▶ **WHAT TO DO**: Give back every entry precisely as written, without any of the images.

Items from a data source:
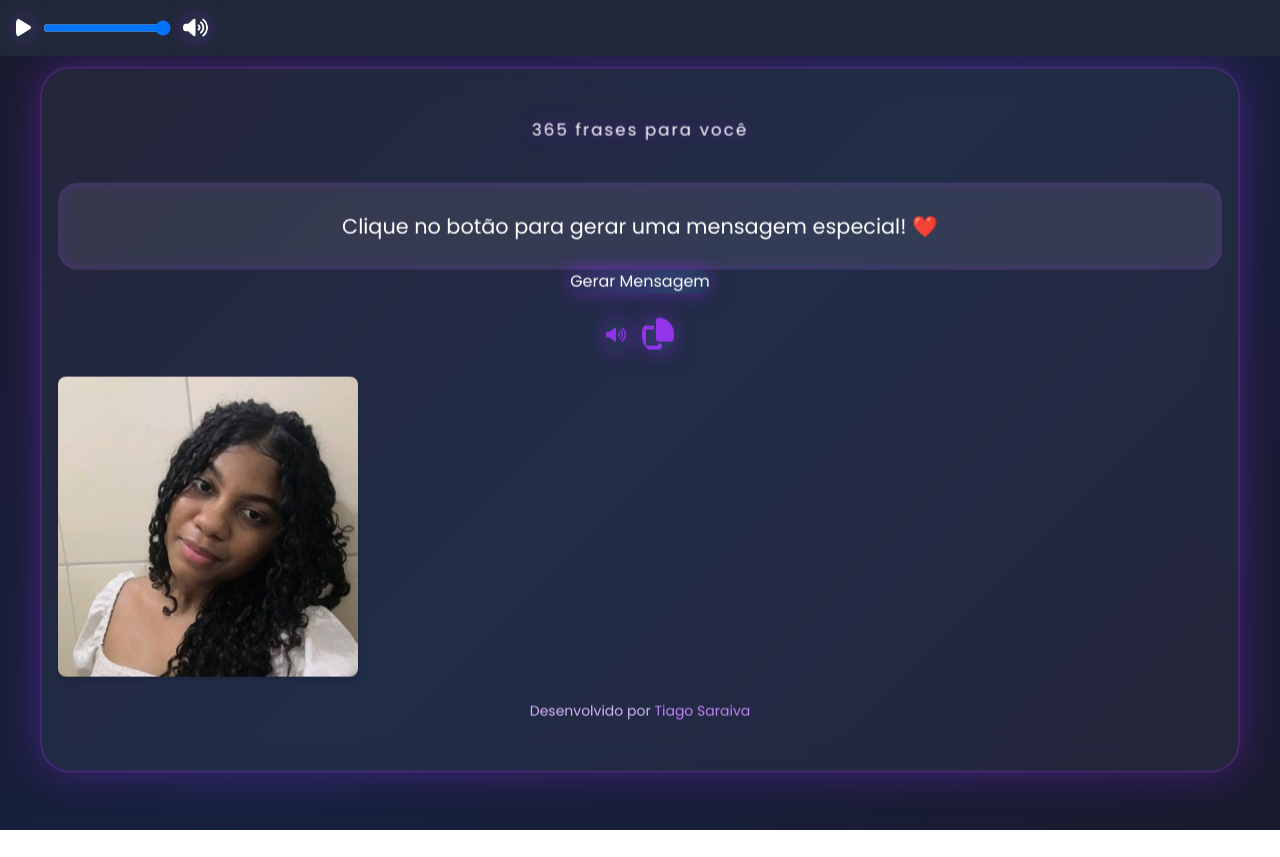
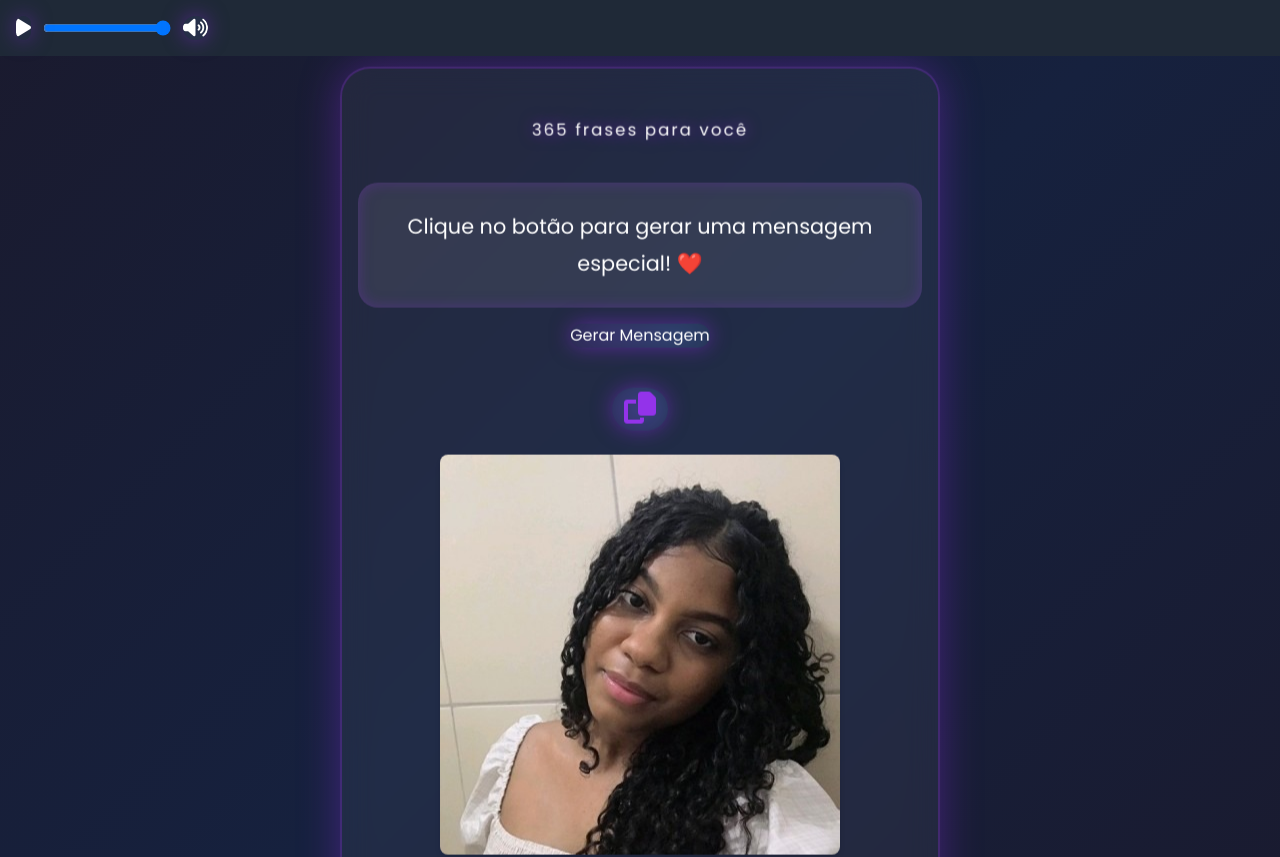
Before and after one commit to Saraiva-dev-br/365frasesparayou, a plain HTML site: page index.html in a window 1280 px wide. Shown: the top 857 px of the page. Before the commit the page ends 830 px from the top, so only its background shows below. Drawn offline with nearby package versions, Linux system fonts and the light colour scheme.

Commit message:
Update index.html

```diff
--- a/index.html
+++ b/index.html
@@ -1,22 +1,27 @@
 <!DOCTYPE html>
 <html lang="pt-BR">
+
 <head>
-    <meta charset="utf-8"/>
-    <meta name="viewport" content="width=device-width, initial-scale=1.0"/>
+    <meta charset="utf-8" />
+    <meta name="viewport" content="width=device-width, initial-scale=1.0" />
     <title>365 frases</title>
 
     <!-- Favicon -->
     <link rel="icon" type="image/x-icon" href="favicon-32x32.png">
 
     <!-- Updated External CSS with newer Font Awesome version -->
-    <link href="https://cdnjs.cloudflare.com/ajax/libs/font-awesome/6.4.0/css/all.min.css" rel="stylesheet"/>
-    <link href="https://fonts.googleapis.com/css2?family=Poppins:wght@400;500;600;700&display=swap" rel="stylesheet"/>
+    <link href="https://cdnjs.cloudflare.com/ajax/libs/font-awesome/6.4.0/css/all.min.css" rel="stylesheet" />
+    <link href="https://fonts.googleapis.com/css2?family=Poppins:wght@400;500;600;700&display=swap" rel="stylesheet" />
     <script src="https://cdn.tailwindcss.com"></script>
 
     <!-- Internal CSS in separate file: styles.css -->
     <link rel="stylesheet" href="styles.css">
 </head>
+
 <body>
+    <!-- Background Music -->
+    <audio id="audioPlayer" src="pingo_de_chuva.mp3" preload="auto"></audio>
+
     <!-- Background Music with Controls -->
     <div class="bg-gray-800 p-4 text-white fixed top-0 w-full z-10">
         <div class="flex items-center justify-between">
@@ -32,12 +37,12 @@
                 </button>
             </div>
 
-            </div>
         </div>
+    </div>
     </div>
 
     <!-- Main Container -->
-    <div class="container mt-16 px-4">
+    <div class="container mt-16 px-4 max-w-[600px] *:mb-4">
         <h1>365 frases para você</h1>
 
         <!-- Message Display -->
@@ -45,39 +50,33 @@
         <button id="botao">Gerar Mensagem</button>
 
         <!-- Action Buttons -->
-        <div class="mt-6 flex justify-center space-x-4">
-            <button class="text-purple-600 hover:text-purple-800" id="musicToggle">
+        <div class="mt-6 flex justify-center space-x-4 *:px-3 *:py-1">
+            <!-- <button class="text-purple-600 hover:text-purple-800" id="musicToggle">
                 <i class="fas fa-volume-up"></i>
-            </button>
+            </button> -->
             <button class="text-purple-600 hover:text-purple-800 copy">
                 <i class="fas fa-copy fa-2x"></i>
             </button>
         </div>
 
         <!-- Image Section -->
-        <div class="mt-6">
-            <img src="carambola.jpg"
-                 alt="Imagem de uma jovem sorrindo, representando felicidade e positividade"
-                 class="rounded-lg shadow-md"
-                 width="300"
-                 height="200"/>
+        <div class="mt-6 flex justify-center">
+            <img src="carambola.jpg" alt="Imagem de uma jovem sorrindo, representando felicidade e positividade"
+                class="rounded-lg shadow-md  max-w-[400px]" width="100%" />
         </div>
 
         <!-- Footer -->
         <div class="mt-6 text-sm text-purple-300">
             Desenvolvido por
-            <a href="https://github.com/Saraiva-dev-br"
-               target="_blank"
-               class="text-purple-400 hover:text-purple-200 transition-colors duration-300">
+            <a href="https://github.com/Saraiva-dev-br" target="_blank"
+                class="text-purple-400 hover:text-purple-200 transition-colors duration-300">
                 Tiago Saraiva
             </a>
         </div>
     </div>
 
-    <!-- Background Music -->
-    <audio id="audioPlayer" src="Pingo de Chuva - Vocal Livre (Playback com Legenda)(MP3_160K).mp3" preload="auto"></audio>
-
     <!-- JavaScript in separate file: script.js -->
     <script src="scripts.js"></script>
 </body>
+
 </html>
```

▶ **SOLUTION FOR THIS TASK**:
Before and after one commit to Saraiva-dev-br/365frasesparayou, a plain HTML site: page index.html in a window 1280 px wide. Shown: the top 857 px of the page. Before the commit the page ends 830 px from the top, so only its background shows below. Drawn offline with nearby package versions, Linux system fonts and the light colour scheme.

Commit message:
Update index.html

```diff
--- a/index.html
+++ b/index.html
@@ -1,22 +1,27 @@
 <!DOCTYPE html>
 <html lang="pt-BR">
+
 <head>
-    <meta charset="utf-8"/>
-    <meta name="viewport" content="width=device-width, initial-scale=1.0"/>
+    <meta charset="utf-8" />
+    <meta name="viewport" content="width=device-width, initial-scale=1.0" />
     <title>365 frases</title>
 
     <!-- Favicon -->
     <link rel="icon" type="image/x-icon" href="favicon-32x32.png">
 
     <!-- Updated External CSS with newer Font Awesome version -->
-    <link href="https://cdnjs.cloudflare.com/ajax/libs/font-awesome/6.4.0/css/all.min.css" rel="stylesheet"/>
-    <link href="https://fonts.googleapis.com/css2?family=Poppins:wght@400;500;600;700&display=swap" rel="stylesheet"/>
+    <link href="https://cdnjs.cloudflare.com/ajax/libs/font-awesome/6.4.0/css/all.min.css" rel="stylesheet" />
+    <link href="https://fonts.googleapis.com/css2?family=Poppins:wght@400;500;600;700&display=swap" rel="stylesheet" />
     <script src="https://cdn.tailwindcss.com"></script>
 
     <!-- Internal CSS in separate file: styles.css -->
     <link rel="stylesheet" href="styles.css">
 </head>
+
 <body>
+    <!-- Background Music -->
+    <audio id="audioPlayer" src="pingo_de_chuva.mp3" preload="auto"></audio>
+
     <!-- Background Music with Controls -->
     <div class="bg-gray-800 p-4 text-white fixed top-0 w-full z-10">
         <div class="flex items-center justify-between">
@@ -32,12 +37,12 @@
                 </button>
             </div>
 
-            </div>
         </div>
+    </div>
     </div>
 
     <!-- Main Container -->
-    <div class="container mt-16 px-4">
+    <div class="container mt-16 px-4 max-w-[600px] *:mb-4">
         <h1>365 frases para você</h1>
 
         <!-- Message Display -->
@@ -45,39 +50,33 @@
         <button id="botao">Gerar Mensagem</button>
 
         <!-- Action Buttons -->
-        <div class="mt-6 flex justify-center space-x-4">
-            <button class="text-purple-600 hover:text-purple-800" id="musicToggle">
+        <div class="mt-6 flex justify-center space-x-4 *:px-3 *:py-1">
+            <!-- <button class="text-purple-600 hover:text-purple-800" id="musicToggle">
                 <i class="fas fa-volume-up"></i>
-            </button>
+            </button> -->
             <button class="text-purple-600 hover:text-purple-800 copy">
                 <i class="fas fa-copy fa-2x"></i>
             </button>
         </div>
 
         <!-- Image Section -->
-        <div class="mt-6">
-            <img src="carambola.jpg"
-                 alt="Imagem de uma jovem sorrindo, representando felicidade e positividade"
-                 class="rounded-lg shadow-md"
-                 width="300"
-                 height="200"/>
+        <div class="mt-6 flex justify-center">
+            <img src="carambola.jpg" alt="Imagem de uma jovem sorrindo, representando felicidade e positividade"
+                class="rounded-lg shadow-md  max-w-[400px]" width="100%" />
         </div>
 
         <!-- Footer -->
         <div class="mt-6 text-sm text-purple-300">
             Desenvolvido por
-            <a href="https://github.com/Saraiva-dev-br"
-               target="_blank"
-               class="text-purple-400 hover:text-purple-200 transition-colors duration-300">
+            <a href="https://github.com/Saraiva-dev-br" target="_blank"
+                class="text-purple-400 hover:text-purple-200 transition-colors duration-300">
                 Tiago Saraiva
             </a>
         </div>
     </div>
 
-    <!-- Background Music -->
-    <audio id="audioPlayer" src="Pingo de Chuva - Vocal Livre (Playback com Legenda)(MP3_160K).mp3" preload="auto"></audio>
-
     <!-- JavaScript in separate file: script.js -->
     <script src="scripts.js"></script>
 </body>
+
 </html>
```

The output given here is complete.